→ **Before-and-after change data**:
§ §

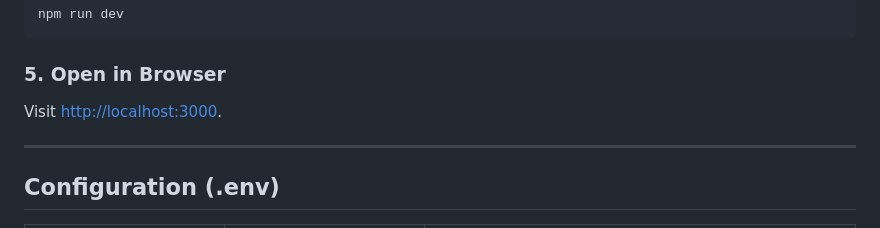
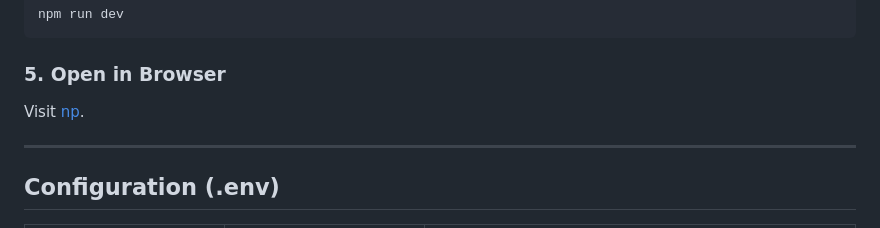
Before and after one commit to Ardaye/TeamWeave---A-Matchmaker, a Markdown page: README.md, the part around the change. Rendered like a GitHub page.

```diff
--- a/README.md
+++ b/README.md
@@ -276,7 +276,7 @@ npm run dev
 
 ### 5. Open in Browser
 
-Visit [http://localhost:3000](http://localhost:3000).
+Visit [np](http://localhost:3000).
 
 ---
 
```
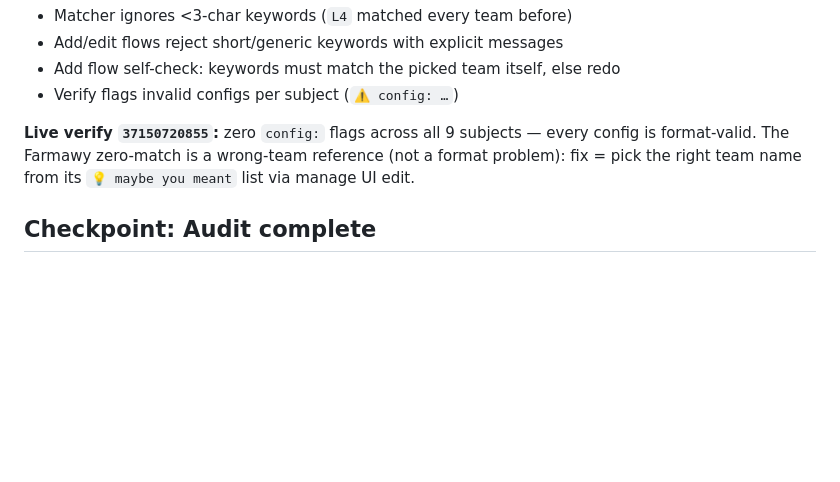
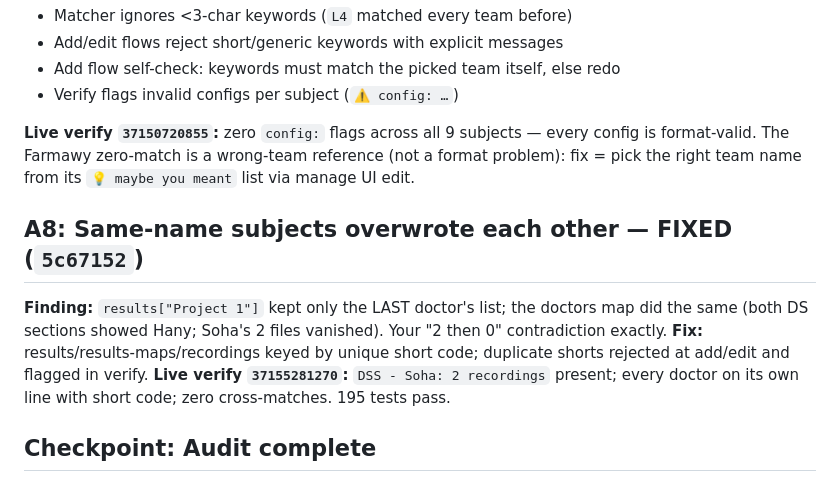
Before and after one commit to AhmedTyson/TeamsLeech-Bot, a Markdown page: tasks/todo.md, the part around the change. Rendered like a GitHub page; blank space fills up the shorter version.

Commit message:
docs(tasks): A8 same-name overwrite fix recorded

```diff
--- a/tasks/todo.md
+++ b/tasks/todo.md
@@ -317,6 +317,16 @@ every config is format-valid. The Farmawy zero-match is a wrong-team reference
 (not a format problem): fix = pick the right team name from its `💡 maybe you
 meant` list via manage UI edit.
 
+## A8: Same-name subjects overwrote each other — FIXED (`5c67152`)
+
+**Finding:** `results["Project 1"]` kept only the LAST doctor's list; the
+doctors map did the same (both DS sections showed Hany; Soha's 2 files
+vanished). Your "2 then 0" contradiction exactly.
+**Fix:** results/results-maps/recordings keyed by unique short code;
+duplicate shorts rejected at add/edit and flagged in verify.
+**Live verify `37155281270`:** `DSS - Soha: 2 recordings` present; every
+doctor on its own line with short code; zero cross-matches. 195 tests pass.
+
 ## Checkpoint: Audit complete
 - [x] Team drives audited: ~22 .mp4, no truncation, no index gap (verify 19:26, 19:31)
 - [x] No Recordings folders — files live in Documents roots (verify 19:31)
```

§ §

→ **Directions for this task**: Lines in the data that hold "README" must be located and copied.

→ **Answer to the exercise**:
Before and after one commit to Ardaye/TeamWeave---A-Matchmaker, a Markdown page: README.md, the part around the change. Rendered like a GitHub page.
--- a/README.md
+++ b/README.md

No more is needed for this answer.